Top Stories


  • 'Drag Float' Floats Your Boat

    Elizabeth Hurd | Updated: 3 hr ago

    A review of Robert Matson's comedy about drag queens and others stranded on the ocean.

  • Passionate 'Pericles'

    By Elizabeth Hurd | Updated: Tue, Jul 29, 2014

    OSP's "Bare Bard" production this summer was "Pericles, Prince of Tyre."

  • A&E review: Anthony and Cleopatra

    BY Elizabeth Hurd | Updated: Fri, Jul 11, 2014

    Oklahoma Shakespeare in the Park is celebrating 30 years of summer picnics with the Bard. The second show of this anniversary season is “Antony & Cleopatra” playing through July 18 at the Myriad Botanical Gardens Water Stage.

  • “Other Desert Cities” Showcases Oklahoma City Talent

    By Elizabeth Hurd, For The Oklahoman | Published: Tue, Jun 3, 2014

    Kenneth Benton directs the Pulitzer Prize finalist “Other Desert Cities” by Jon Robin Baitz at Carpenter Square Theatre

  • Piedmont performance of 'Steel Magnolias' brings intimacy

    By Elizabeth Hurd, For The Oklahoman | Updated: Mon, Jun 2, 2014

    Robert Harling’s “Steel Magnolias” began as a short story for his young nephew. The short story evolved into a screenplay and ultimately morphed into the hit movie of the same name. “Steel Magnolias” launching and revitalizing the careers of six outstanding film actresses—Sally Field, Julia Roberts, Olympia Dukakis, Shirley MacLaine, Daryl Hannah and Dolly Parton. The movie version is expanded with many scenes including fine male actors such as Tom Skerritt and Sam Shepard. The screenplay action takes place solely in a small Louisiana town Beauty Shop with a cast of six women. The Ensemble Theatre of Piedmont has put on “Steel Magnolias” also in a small town beauty shop, now in Piedmont Oklahoma.
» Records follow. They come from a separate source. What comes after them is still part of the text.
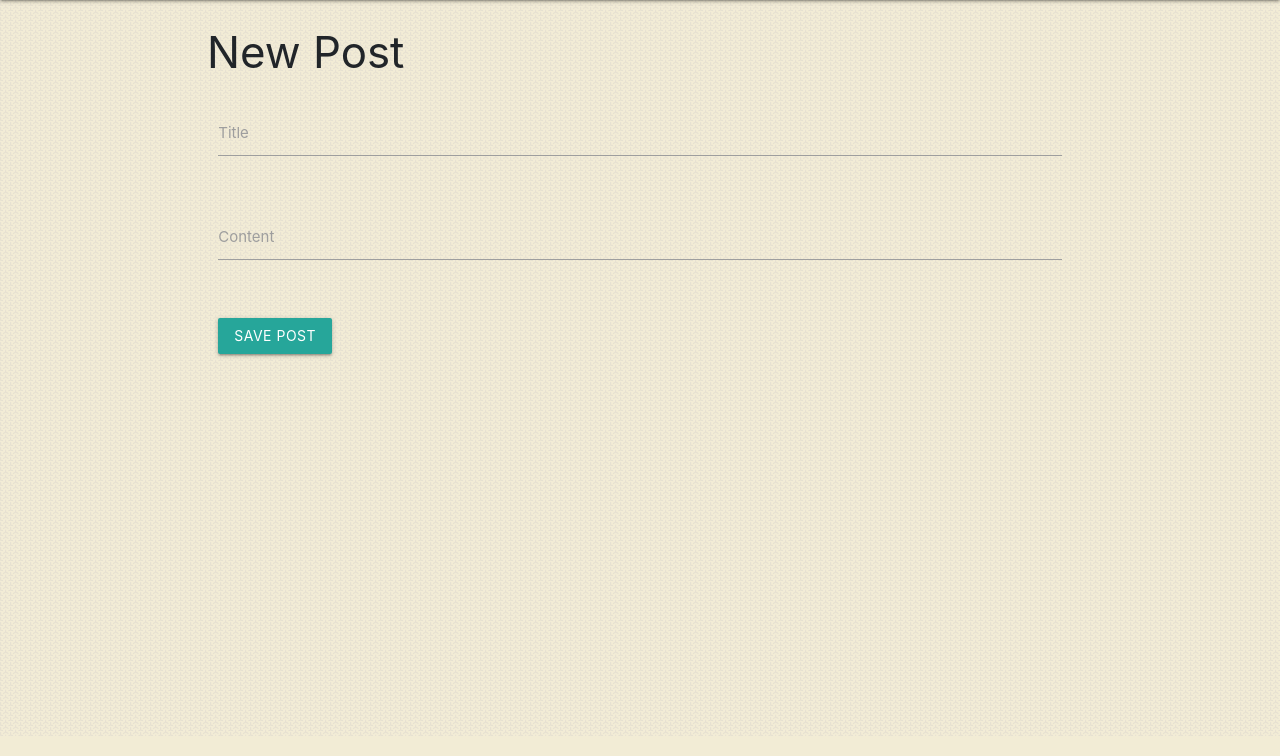
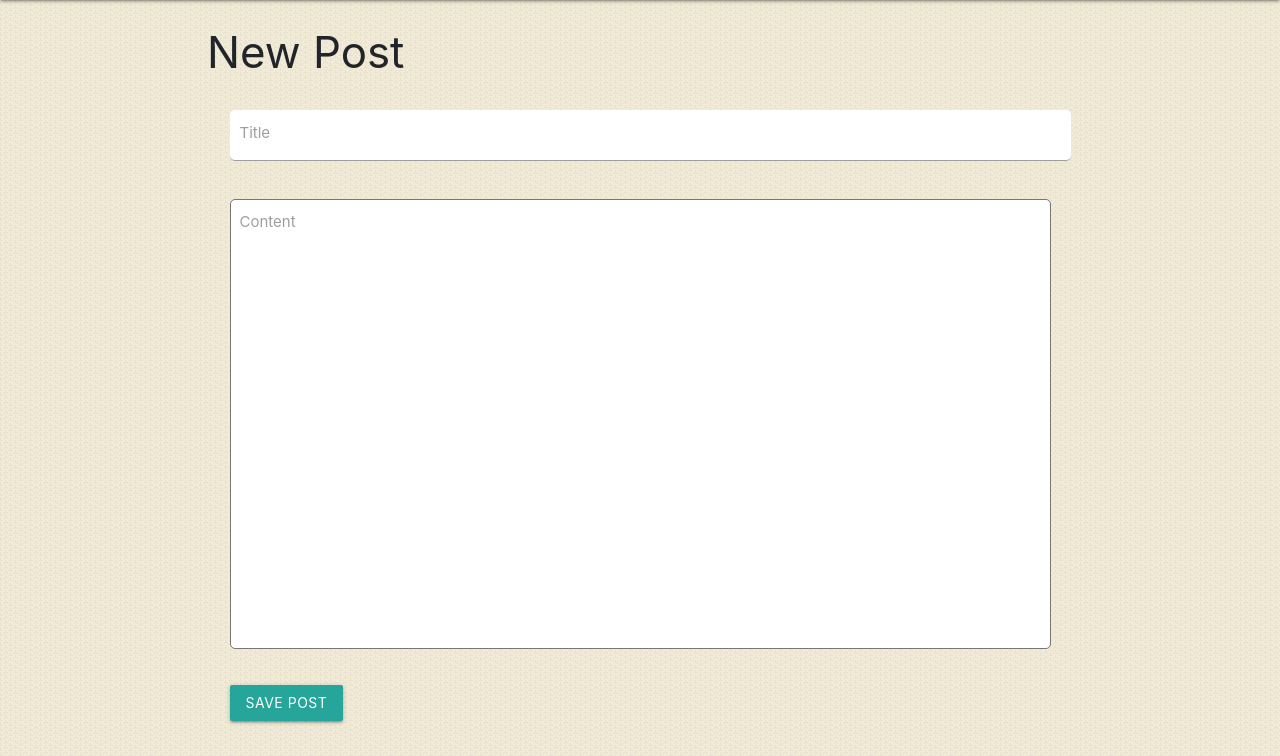
Before and after one commit to js-ferguson/myBlog, a Flask app: page /new_post in a window 1280 px wide. Shown: the part 64-820 px from the top of the page. Run offline with Flask 2, Linux system fonts and the light colour scheme; data that the repository does not hold is empty; some libraries are stand-ins or nearby versions.

Commit message:
styling on new_post page and added a FAB on the home page to add new posts

```diff
--- a/forms.py
+++ b/forms.py
@@ -1,7 +1,8 @@
 from flask_wtf import FlaskForm
-from wtforms import StringField, PasswordField, SubmitField, BooleanField
+from wtforms import StringField, PasswordField, SubmitField, BooleanField, TextAreaField
 from wtforms.validators import DataRequired, Length, Email, EqualTo, ValidationError
-import myBlog
+
+
 
 class RegistrationForm(FlaskForm):
     username = StringField('Username',
@@ -41,6 +42,6 @@ class NewPostForm(FlaskForm):
 
     title = StringField('Title',
                         validators=[DataRequired(), Length(min=1, max=50)])
-    content = StringField('Content',
+    content = TextAreaField('Content',
                         validators=[DataRequired(), Length(min=1, max=1000)])
     submit = SubmitField('Save Post')
--- a/static/css/style.css
+++ b/static/css/style.css
@@ -48,6 +48,10 @@ aside {
     width: 100%;
     display: block; }
 
+.fixed-action-btn {
+  top: 336px;
+  right: 162px; }
+
 .form-card {
   background-color: white;
   border-radius: 5px;
@@ -63,4 +67,24 @@ aside {
   margin-top: 15px;
   width: 75%; }
 
+.new-post-title-label {
+  margin-left: 10px; }
+
+#title {
+  height: 2rem;
+  background-color: white;
+  border-radius: 5px;
+  padding: 10px; }
+
+.new-post-body-label {
+  margin-left: 10px; }
+
+.new-post-body {
+  width: 100%;
+  height: 30rem;
+  background-color: white;
+  border-radius: 5px;
+  padding: 10px;
+  resize: none; }
+
 /*# sourceMappingURL=style.css.map */
--- a/templates/base.html
+++ b/templates/base.html
@@ -19,7 +19,7 @@
 
     <nav> <!-- materialize nav -->
         <div class="nav-wrapper">
-            <a href="#" class="brand-logo">Code blog</a>
+            <a href="{{ url_for('home') }}" class="brand-logo">Code blog</a>
             <ul id="nav-mobile" class="right hide-on-med-and-down">
             <li><a href="{{ url_for('home') }}">Home</a></li>
             <li><a href="{{ url_for('about') }}">About</a></li>
@@ -50,5 +50,11 @@
     <script src="https://stackpath.bootstrapcdn.com/bootstrap/4.3.1/js/bootstrap.min.js" integrity="sha384-JjSmVgyd0p3pXB1rRibZUAYoIIy6OrQ6VrjIEaFf/nJGzIxFDsf4x0xIM+B07jRM" crossorigin="anonymous"></script>
 
     <script type="text/javascript" src="static/js/bin/materialize.min.js"></script>
+    <script type="text/javascript">
+        $(document).ready(function(){
+            $('.fixed-action-btn').floatingActionButton();
+        });
+    </script>
+
 </body>
 </html>
--- a/templates/home.html
+++ b/templates/home.html
@@ -45,6 +45,12 @@
         {% endfor %}
 
     </div>
+
+    <div class="fixed-action-btn direction-bottom">
+        <a href="{{ url_for('new_post') }}" class="btn-floating btn-large red">
+            <i class="large material-icons">mode_edit</i>
+        </a>
+    </div>
 </div>
 
 {% endblock content %}
--- a/templates/new_post.html
+++ b/templates/new_post.html
@@ -5,25 +5,25 @@
 <div class="row">
     <form action="{{ url_for('insert_post') }}" method="POST" class="col s12">
 
-            <div class="row">
+
                 <div class="input-field col s12">
-                    {{ form.title }}
-                    {{ form.title.label }}
+                    {{ form.title(class="new-post-heading") }}
+                    {{ form.title.label(class="new-post-title-label") }}
                 </div>
-            </div>
 
-            <div class="row">
+
+
                 <div class="input-field col s12">
                     {{ form.content(class="new-post-body") }}
-                    {{ form.content.label }}
+                    {{ form.content.label(class="new-post-body-label") }}
                 </div>
-            </div>
 
-            <div class="row">
+
+
                 <div class="input-field col s12">
                     {{ form.submit(class="btn")}}
                 </div>
-            </div>
+
     </form>
 
 </div>
```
Movies can do a

  • "In the Heights" Soars Over Guthrie

    Elizabeth Hurd | Published: Fri, May 9, 2014

    Not long ago a colleague mentioned that the phrase ‘break-a-leg’ refers to taking a bow.  Cristela Carrizales must have taken the phrase literally when injured during the a final dress rehearsal for  “In the Heights” scheduled to open April 25, 2014 at The Pollard Theatre in Guthrie.  “In the Heights” is an award winning musical taking place during three very hot days in Washington Heights, a New York City enclave.

  • "South Pacific" a Masterpiece from OCU and City-Rep

    Elizabeth Hurd | Published: Fri, Apr 25, 2014

    Possibly the greatest Rodgers & Hammerstein musical, “South Pacific” is dear to the hearts of the greatest generation and their children.  Set in the Pacific Theatre during WWII, men and women face the terrors of war and must rise above personal tribulations to bring hope and freedom to the world and to each other.   The novel, “Tales of the South Pacific” by James A.

  • "Is He Dead" at Carpenter Square is Very Much Alive

    Elizabeth Hurd | Published: Thu, Apr 10, 2014

    Rhonda Clark directs “Is He Dead” under the hovering presence of authors Mark Twain and David Ives.  In 2003 Mark Twain scholar Shelley Fisher Fishkin discovered Twain’s marvelous unfinished play – “Is He Dead” written in 1898.  Although never produced, the play is an excellent example of Twain as a playwright.  The timelessness of Twain in “Is He Dead” is just as hilarious as “Charley’s Aunt” and includes cross-dressing as well.  “Is He Dead” originally had three acts and is a story of an artist who fakes his death in order to create value for his paintings.  He then masquerades as his own sister in order to sell the art in the estate.  The artist, Jean-Francois Millet is real although the play is entirely fictional.  (Millet actually achieved recognition and financial security as an artist quite late in life and influenced upcoming artists such as Van Gogh).  “Is He Dead” takes place much earlier in his life and the quality of Millet’s work is accurately conveyed by Twain and David Ives follows through.

  • Insightful "The Miracle Worker" is Excellent Choice for Patrons!

    Elizabeth Hurd | Published: Thu, Feb 27, 2014

    The story of Helen Keller and her incredible strength in overcoming grave disabilities is known to most everyone as the story of two determined women; Helen Keller and her teacher, Annie Sullivan.  Helen Keller was a healthy normal baby girl who lost both hearing and sight as an infant.  The tragedy robbed her of a normal life without any means of communication.  It was hoped that Miss Sullivan would be able to break through the wall of understanding enough to give the girl a functional life.  Sullivan did more than that; she gave Helen Keller a successful meaningful life.  “The Miracle Worker” by William Gibson gives us the initial meeting of teacher and pupil, and sets up the importance of their lifelong companionship.